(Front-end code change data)
.....

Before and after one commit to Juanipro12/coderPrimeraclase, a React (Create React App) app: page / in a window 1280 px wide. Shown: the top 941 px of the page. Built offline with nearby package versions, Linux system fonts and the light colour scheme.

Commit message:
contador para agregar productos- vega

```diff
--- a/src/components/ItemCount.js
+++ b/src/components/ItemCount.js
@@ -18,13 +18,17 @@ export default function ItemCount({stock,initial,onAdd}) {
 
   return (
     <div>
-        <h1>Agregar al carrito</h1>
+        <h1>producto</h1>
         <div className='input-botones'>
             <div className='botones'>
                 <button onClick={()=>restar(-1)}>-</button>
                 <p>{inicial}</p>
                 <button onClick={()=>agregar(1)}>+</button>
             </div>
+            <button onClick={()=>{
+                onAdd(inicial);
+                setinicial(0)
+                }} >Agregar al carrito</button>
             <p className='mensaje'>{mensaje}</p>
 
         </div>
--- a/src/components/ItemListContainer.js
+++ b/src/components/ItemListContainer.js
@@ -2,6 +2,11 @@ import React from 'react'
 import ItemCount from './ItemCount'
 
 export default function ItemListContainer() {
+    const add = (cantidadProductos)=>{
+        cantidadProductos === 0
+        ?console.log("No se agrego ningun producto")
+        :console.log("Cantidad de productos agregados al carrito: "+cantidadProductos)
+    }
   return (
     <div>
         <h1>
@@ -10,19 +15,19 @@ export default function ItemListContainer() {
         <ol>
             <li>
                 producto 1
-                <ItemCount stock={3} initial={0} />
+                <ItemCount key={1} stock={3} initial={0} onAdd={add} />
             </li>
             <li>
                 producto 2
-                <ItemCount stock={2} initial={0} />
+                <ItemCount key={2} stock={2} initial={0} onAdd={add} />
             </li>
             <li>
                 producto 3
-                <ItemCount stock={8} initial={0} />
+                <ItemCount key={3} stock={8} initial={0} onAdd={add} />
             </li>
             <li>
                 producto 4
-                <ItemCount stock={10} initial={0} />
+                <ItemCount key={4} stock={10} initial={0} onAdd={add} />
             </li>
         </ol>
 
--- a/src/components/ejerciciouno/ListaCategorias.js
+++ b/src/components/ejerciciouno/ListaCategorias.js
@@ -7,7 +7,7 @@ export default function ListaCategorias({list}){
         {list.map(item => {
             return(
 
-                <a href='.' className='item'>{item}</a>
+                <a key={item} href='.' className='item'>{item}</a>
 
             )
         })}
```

.....

_DIRECTIONS FOR THIS TASK_:
Restate the data above in full, word for word.

_REPLY_:
Before and after one commit to Juanipro12/coderPrimeraclase, a React (Create React App) app: page / in a window 1280 px wide. Shown: the top 941 px of the page. Built offline with nearby package versions, Linux system fonts and the light colour scheme.

Commit message:
contador para agregar productos- vega

```diff
--- a/src/components/ItemCount.js
+++ b/src/components/ItemCount.js
@@ -18,13 +18,17 @@ export default function ItemCount({stock,initial,onAdd}) {
 
   return (
     <div>
-        <h1>Agregar al carrito</h1>
+        <h1>producto</h1>
         <div className='input-botones'>
             <div className='botones'>
                 <button onClick={()=>restar(-1)}>-</button>
                 <p>{inicial}</p>
                 <button onClick={()=>agregar(1)}>+</button>
             </div>
+            <button onClick={()=>{
+                onAdd(inicial);
+                setinicial(0)
+                }} >Agregar al carrito</button>
             <p className='mensaje'>{mensaje}</p>
 
         </div>
--- a/src/components/ItemListContainer.js
+++ b/src/components/ItemListContainer.js
@@ -2,6 +2,11 @@ import React from 'react'
 import ItemCount from './ItemCount'
 
 export default function ItemListContainer() {
+    const add = (cantidadProductos)=>{
+        cantidadProductos === 0
+        ?console.log("No se agrego ningun producto")
+        :console.log("Cantidad de productos agregados al carrito: "+cantidadProductos)
+    }
   return (
     <div>
         <h1>
@@ -10,19 +15,19 @@ export default function ItemListContainer() {
         <ol>
             <li>
                 producto 1
-                <ItemCount stock={3} initial={0} />
+                <ItemCount key={1} stock={3} initial={0} onAdd={add} />
             </li>
             <li>
                 producto 2
-                <ItemCount stock={2} initial={0} />
+                <ItemCount key={2} stock={2} initial={0} onAdd={add} />
             </li>
             <li>
                 producto 3
-                <ItemCount stock={8} initial={0} />
+                <ItemCount key={3} stock={8} initial={0} onAdd={add} />
             </li>
             <li>
                 producto 4
-                <ItemCount stock={10} initial={0} />
+                <ItemCount key={4} stock={10} initial={0} onAdd={add} />
             </li>
         </ol>
 
--- a/src/components/ejerciciouno/ListaCategorias.js
+++ b/src/components/ejerciciouno/ListaCategorias.js
@@ -7,7 +7,7 @@ export default function ListaCategorias({list}){
         {list.map(item => {
             return(
 
-                <a href='.' className='item'>{item}</a>
+                <a key={item} href='.' className='item'>{item}</a>
 
             )
         })}
```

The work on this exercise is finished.